### WORK ORDER
Every record must be copied exactly. Leave nothing out.
* * * *
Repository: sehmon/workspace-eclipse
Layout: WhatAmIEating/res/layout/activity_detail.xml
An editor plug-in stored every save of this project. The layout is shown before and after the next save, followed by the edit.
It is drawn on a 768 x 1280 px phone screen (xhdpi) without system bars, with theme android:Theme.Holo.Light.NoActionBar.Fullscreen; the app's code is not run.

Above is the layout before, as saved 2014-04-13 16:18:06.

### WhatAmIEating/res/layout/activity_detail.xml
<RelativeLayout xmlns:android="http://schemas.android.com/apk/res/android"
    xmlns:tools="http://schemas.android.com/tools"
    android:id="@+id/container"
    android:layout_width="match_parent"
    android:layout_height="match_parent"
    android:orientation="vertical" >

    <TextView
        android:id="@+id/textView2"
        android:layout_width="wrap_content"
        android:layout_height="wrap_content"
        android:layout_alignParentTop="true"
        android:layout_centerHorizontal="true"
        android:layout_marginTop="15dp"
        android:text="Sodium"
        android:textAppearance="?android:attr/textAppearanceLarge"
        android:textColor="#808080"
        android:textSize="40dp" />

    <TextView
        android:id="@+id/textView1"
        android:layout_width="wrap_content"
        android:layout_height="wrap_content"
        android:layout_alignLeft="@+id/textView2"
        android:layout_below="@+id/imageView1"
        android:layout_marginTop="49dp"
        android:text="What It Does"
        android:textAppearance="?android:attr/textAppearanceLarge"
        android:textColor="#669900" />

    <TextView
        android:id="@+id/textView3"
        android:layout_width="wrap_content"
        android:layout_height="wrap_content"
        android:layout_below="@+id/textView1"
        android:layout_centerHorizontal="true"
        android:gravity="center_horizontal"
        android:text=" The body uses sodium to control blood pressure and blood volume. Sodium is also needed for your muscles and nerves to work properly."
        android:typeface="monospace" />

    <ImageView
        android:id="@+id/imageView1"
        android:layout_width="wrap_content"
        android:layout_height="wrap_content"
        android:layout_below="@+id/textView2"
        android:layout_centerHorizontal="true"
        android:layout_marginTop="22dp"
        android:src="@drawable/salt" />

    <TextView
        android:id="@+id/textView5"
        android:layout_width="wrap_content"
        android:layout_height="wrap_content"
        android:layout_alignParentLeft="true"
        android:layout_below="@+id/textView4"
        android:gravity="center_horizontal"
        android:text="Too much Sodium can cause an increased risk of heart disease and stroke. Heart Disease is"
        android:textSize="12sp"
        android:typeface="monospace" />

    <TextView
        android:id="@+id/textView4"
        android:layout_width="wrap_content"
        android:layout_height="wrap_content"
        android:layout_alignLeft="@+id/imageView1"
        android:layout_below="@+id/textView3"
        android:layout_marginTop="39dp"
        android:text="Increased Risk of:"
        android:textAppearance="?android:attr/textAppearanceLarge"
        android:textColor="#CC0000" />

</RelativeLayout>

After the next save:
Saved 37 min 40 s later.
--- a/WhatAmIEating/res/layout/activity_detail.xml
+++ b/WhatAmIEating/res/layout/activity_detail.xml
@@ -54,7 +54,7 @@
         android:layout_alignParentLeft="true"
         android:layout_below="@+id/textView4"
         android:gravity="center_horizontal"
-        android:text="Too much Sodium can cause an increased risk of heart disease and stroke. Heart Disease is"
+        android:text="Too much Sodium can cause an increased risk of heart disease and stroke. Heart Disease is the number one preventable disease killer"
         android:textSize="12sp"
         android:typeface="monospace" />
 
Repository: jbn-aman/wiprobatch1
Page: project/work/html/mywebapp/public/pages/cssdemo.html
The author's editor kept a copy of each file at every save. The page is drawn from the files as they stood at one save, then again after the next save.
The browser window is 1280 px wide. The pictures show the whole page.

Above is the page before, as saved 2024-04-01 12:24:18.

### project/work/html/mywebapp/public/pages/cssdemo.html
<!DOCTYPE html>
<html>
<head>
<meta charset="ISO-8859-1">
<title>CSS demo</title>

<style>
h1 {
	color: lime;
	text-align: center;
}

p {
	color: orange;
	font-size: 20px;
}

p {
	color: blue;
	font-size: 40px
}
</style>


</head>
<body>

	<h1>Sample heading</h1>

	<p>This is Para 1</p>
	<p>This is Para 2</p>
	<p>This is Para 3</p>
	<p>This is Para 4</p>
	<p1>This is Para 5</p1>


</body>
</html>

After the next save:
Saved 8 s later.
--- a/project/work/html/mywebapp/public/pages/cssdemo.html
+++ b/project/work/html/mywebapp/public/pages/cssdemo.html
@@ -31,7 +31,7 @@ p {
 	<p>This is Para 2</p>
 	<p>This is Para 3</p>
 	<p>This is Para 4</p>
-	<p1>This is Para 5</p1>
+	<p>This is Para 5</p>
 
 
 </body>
* * * *
### FINAL ANSWER
Repository: sehmon/workspace-eclipse
Layout: WhatAmIEating/res/layout/activity_detail.xml
An editor plug-in stored every save of this project. The layout is shown before and after the next save, followed by the edit.
It is drawn on a 768 x 1280 px phone screen (xhdpi) without system bars, with theme android:Theme.Holo.Light.NoActionBar.Fullscreen; the app's code is not run.

Above is the layout before, as saved 2014-04-13 16:18:06.

### WhatAmIEating/res/layout/activity_detail.xml
<RelativeLayout xmlns:android="http://schemas.android.com/apk/res/android"
    xmlns:tools="http://schemas.android.com/tools"
    android:id="@+id/container"
    android:layout_width="match_parent"
    android:layout_height="match_parent"
    android:orientation="vertical" >

    <TextView
        android:id="@+id/textView2"
        android:layout_width="wrap_content"
        android:layout_height="wrap_content"
        android:layout_alignParentTop="true"
        android:layout_centerHorizontal="true"
        android:layout_marginTop="15dp"
        android:text="Sodium"
        android:textAppearance="?android:attr/textAppearanceLarge"
        android:textColor="#808080"
        android:textSize="40dp" />

    <TextView
        android:id="@+id/textView1"
        android:layout_width="wrap_content"
        android:layout_height="wrap_content"
        android:layout_alignLeft="@+id/textView2"
        android:layout_below="@+id/imageView1"
        android:layout_marginTop="49dp"
        android:text="What It Does"
        android:textAppearance="?android:attr/textAppearanceLarge"
        android:textColor="#669900" />

    <TextView
        android:id="@+id/textView3"
        android:layout_width="wrap_content"
        android:layout_height="wrap_content"
        android:layout_below="@+id/textView1"
        android:layout_centerHorizontal="true"
        android:gravity="center_horizontal"
        android:text=" The body uses sodium to control blood pressure and blood volume. Sodium is also needed for your muscles and nerves to work properly."
        android:typeface="monospace" />

    <ImageView
        android:id="@+id/imageView1"
        android:layout_width="wrap_content"
        android:layout_height="wrap_content"
        android:layout_below="@+id/textView2"
        android:layout_centerHorizontal="true"
        android:layout_marginTop="22dp"
        android:src="@drawable/salt" />

    <TextView
        android:id="@+id/textView5"
        android:layout_width="wrap_content"
        android:layout_height="wrap_content"
        android:layout_alignParentLeft="true"
        android:layout_below="@+id/textView4"
        android:gravity="center_horizontal"
        android:text="Too much Sodium can cause an increased risk of heart disease and stroke. Heart Disease is"
        android:textSize="12sp"
        android:typeface="monospace" />

    <TextView
        android:id="@+id/textView4"
        android:layout_width="wrap_content"
        android:layout_height="wrap_content"
        android:layout_alignLeft="@+id/imageView1"
        android:layout_below="@+id/textView3"
        android:layout_marginTop="39dp"
        android:text="Increased Risk of:"
        android:textAppearance="?android:attr/textAppearanceLarge"
        android:textColor="#CC0000" />

</RelativeLayout>

After the next save:
Saved 37 min 40 s later.
--- a/WhatAmIEating/res/layout/activity_detail.xml
+++ b/WhatAmIEating/res/layout/activity_detail.xml
@@ -54,7 +54,7 @@
         android:layout_alignParentLeft="true"
         android:layout_below="@+id/textView4"
         android:gravity="center_horizontal"
-        android:text="Too much Sodium can cause an increased risk of heart disease and stroke. Heart Disease is"
+        android:text="Too much Sodium can cause an increased risk of heart disease and stroke. Heart Disease is the number one preventable disease killer"
         android:textSize="12sp"
         android:typeface="monospace" />
 
Repository: jbn-aman/wiprobatch1
Page: project/work/html/mywebapp/public/pages/cssdemo.html
The author's editor kept a copy of each file at every save. The page is drawn from the files as they stood at one save, then again after the next save.
The browser window is 1280 px wide. The pictures show the whole page.

Above is the page before, as saved 2024-04-01 12:24:18.

### project/work/html/mywebapp/public/pages/cssdemo.html
<!DOCTYPE html>
<html>
<head>
<meta charset="ISO-8859-1">
<title>CSS demo</title>

<style>
h1 {
	color: lime;
	text-align: center;
}

p {
	color: orange;
	font-size: 20px;
}

p {
	color: blue;
	font-size: 40px
}
</style>


</head>
<body>

	<h1>Sample heading</h1>

	<p>This is Para 1</p>
	<p>This is Para 2</p>
	<p>This is Para 3</p>
	<p>This is Para 4</p>
	<p1>This is Para 5</p1>


</body>
</html>

After the next save:
Saved 8 s later.
--- a/project/work/html/mywebapp/public/pages/cssdemo.html
+++ b/project/work/html/mywebapp/public/pages/cssdemo.html
@@ -31,7 +31,7 @@ p {
 	<p>This is Para 2</p>
 	<p>This is Para 3</p>
 	<p>This is Para 4</p>
-	<p1>This is Para 5</p1>
+	<p>This is Para 5</p>
 
 
 </body>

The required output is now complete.